Every record below needs to be written out exactly, apart from the pictures.

=====

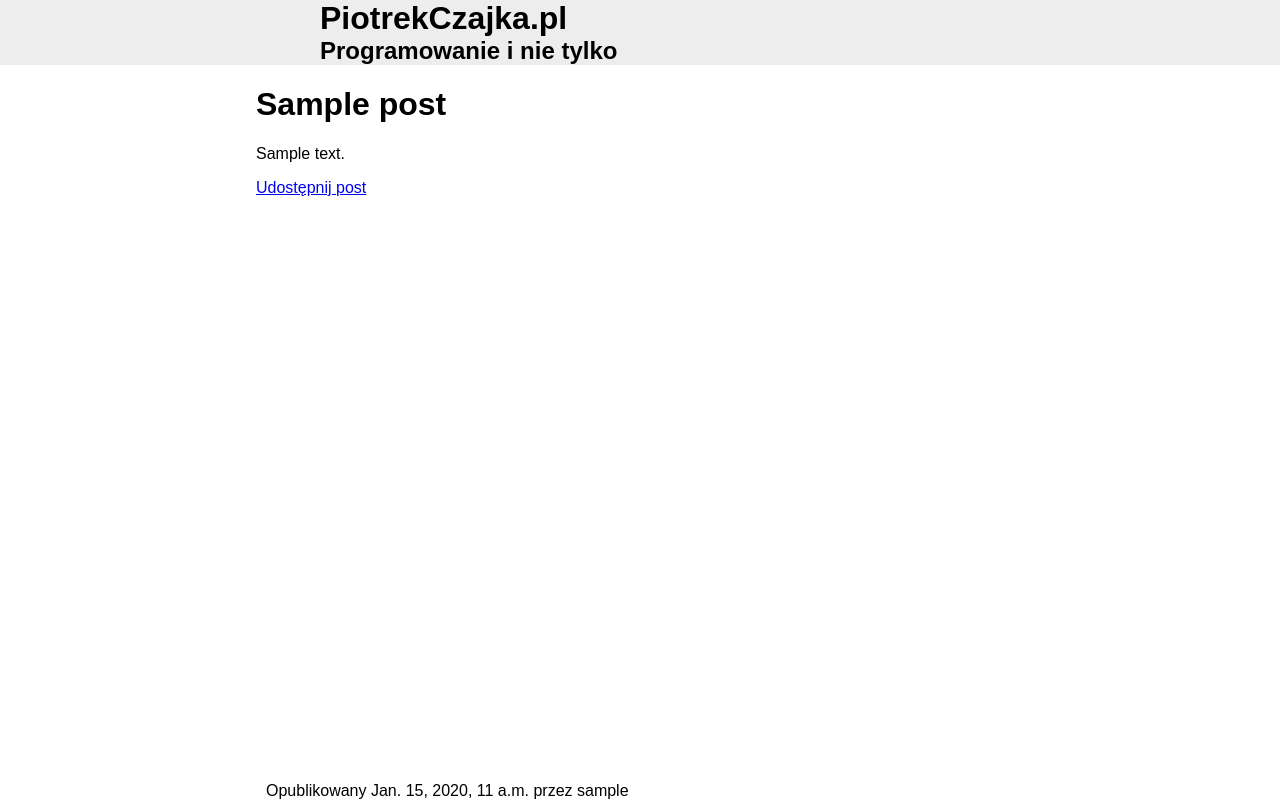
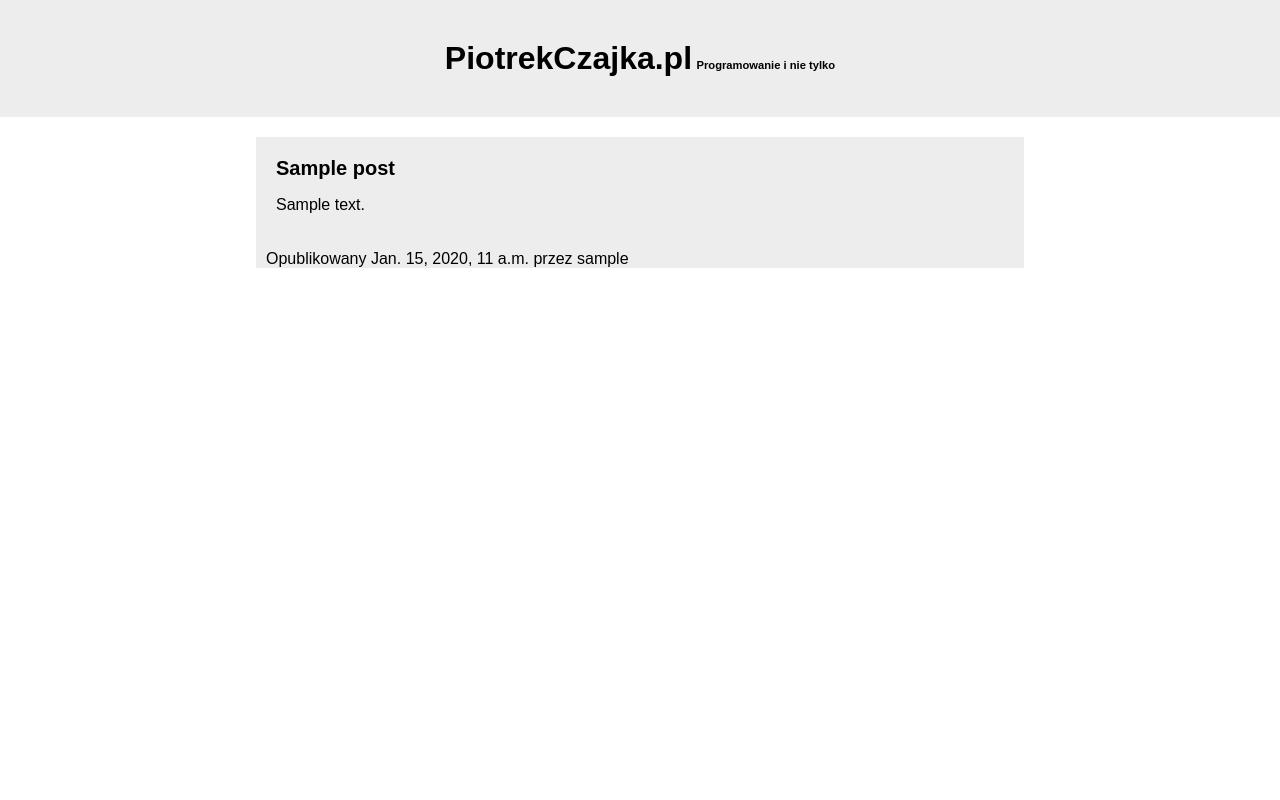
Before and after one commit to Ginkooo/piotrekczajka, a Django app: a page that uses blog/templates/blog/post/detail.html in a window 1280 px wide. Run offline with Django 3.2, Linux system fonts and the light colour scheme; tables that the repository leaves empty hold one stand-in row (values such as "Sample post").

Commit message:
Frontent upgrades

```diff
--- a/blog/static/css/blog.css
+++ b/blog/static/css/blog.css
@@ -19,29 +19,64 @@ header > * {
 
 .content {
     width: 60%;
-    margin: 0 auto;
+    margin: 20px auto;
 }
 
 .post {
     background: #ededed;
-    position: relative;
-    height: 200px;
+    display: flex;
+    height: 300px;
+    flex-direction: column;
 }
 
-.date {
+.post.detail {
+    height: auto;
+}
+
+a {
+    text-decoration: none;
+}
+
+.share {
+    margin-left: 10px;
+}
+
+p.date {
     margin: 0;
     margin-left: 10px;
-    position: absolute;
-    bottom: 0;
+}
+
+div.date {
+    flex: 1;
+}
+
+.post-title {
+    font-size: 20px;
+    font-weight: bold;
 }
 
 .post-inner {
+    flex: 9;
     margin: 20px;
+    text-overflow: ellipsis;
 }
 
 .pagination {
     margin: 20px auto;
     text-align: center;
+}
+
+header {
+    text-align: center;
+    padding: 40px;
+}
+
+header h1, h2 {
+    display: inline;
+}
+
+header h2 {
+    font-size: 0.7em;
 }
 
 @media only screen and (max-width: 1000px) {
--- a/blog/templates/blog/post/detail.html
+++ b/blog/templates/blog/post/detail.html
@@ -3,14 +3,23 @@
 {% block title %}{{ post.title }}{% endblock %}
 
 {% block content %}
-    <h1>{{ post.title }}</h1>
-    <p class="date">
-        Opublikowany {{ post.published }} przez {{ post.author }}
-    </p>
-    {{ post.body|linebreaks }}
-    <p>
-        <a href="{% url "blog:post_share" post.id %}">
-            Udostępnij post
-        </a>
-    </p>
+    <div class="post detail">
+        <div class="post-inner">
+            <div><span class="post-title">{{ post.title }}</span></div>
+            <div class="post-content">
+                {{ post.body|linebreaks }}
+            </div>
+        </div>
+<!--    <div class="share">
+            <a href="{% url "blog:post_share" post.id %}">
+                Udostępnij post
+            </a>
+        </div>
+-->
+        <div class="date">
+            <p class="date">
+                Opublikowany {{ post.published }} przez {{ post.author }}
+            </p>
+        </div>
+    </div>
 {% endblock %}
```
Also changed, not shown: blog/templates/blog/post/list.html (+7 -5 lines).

=====

Output below:
Before and after one commit to Ginkooo/piotrekczajka, a Django app: a page that uses blog/templates/blog/post/detail.html in a window 1280 px wide. Run offline with Django 3.2, Linux system fonts and the light colour scheme; tables that the repository leaves empty hold one stand-in row (values such as "Sample post").

Commit message:
Frontent upgrades

```diff
--- a/blog/static/css/blog.css
+++ b/blog/static/css/blog.css
@@ -19,29 +19,64 @@ header > * {
 
 .content {
     width: 60%;
-    margin: 0 auto;
+    margin: 20px auto;
 }
 
 .post {
     background: #ededed;
-    position: relative;
-    height: 200px;
+    display: flex;
+    height: 300px;
+    flex-direction: column;
 }
 
-.date {
+.post.detail {
+    height: auto;
+}
+
+a {
+    text-decoration: none;
+}
+
+.share {
+    margin-left: 10px;
+}
+
+p.date {
     margin: 0;
     margin-left: 10px;
-    position: absolute;
-    bottom: 0;
+}
+
+div.date {
+    flex: 1;
+}
+
+.post-title {
+    font-size: 20px;
+    font-weight: bold;
 }
 
 .post-inner {
+    flex: 9;
     margin: 20px;
+    text-overflow: ellipsis;
 }
 
 .pagination {
     margin: 20px auto;
     text-align: center;
+}
+
+header {
+    text-align: center;
+    padding: 40px;
+}
+
+header h1, h2 {
+    display: inline;
+}
+
+header h2 {
+    font-size: 0.7em;
 }
 
 @media only screen and (max-width: 1000px) {
--- a/blog/templates/blog/post/detail.html
+++ b/blog/templates/blog/post/detail.html
@@ -3,14 +3,23 @@
 {% block title %}{{ post.title }}{% endblock %}
 
 {% block content %}
-    <h1>{{ post.title }}</h1>
-    <p class="date">
-        Opublikowany {{ post.published }} przez {{ post.author }}
-    </p>
-    {{ post.body|linebreaks }}
-    <p>
-        <a href="{% url "blog:post_share" post.id %}">
-            Udostępnij post
-        </a>
-    </p>
+    <div class="post detail">
+        <div class="post-inner">
+            <div><span class="post-title">{{ post.title }}</span></div>
+            <div class="post-content">
+                {{ post.body|linebreaks }}
+            </div>
+        </div>
+<!--    <div class="share">
+            <a href="{% url "blog:post_share" post.id %}">
+                Udostępnij post
+            </a>
+        </div>
+-->
+        <div class="date">
+            <p class="date">
+                Opublikowany {{ post.published }} przez {{ post.author }}
+            </p>
+        </div>
+    </div>
 {% endblock %}
```
Also changed, not shown: blog/templates/blog/post/list.html (+7 -5 lines).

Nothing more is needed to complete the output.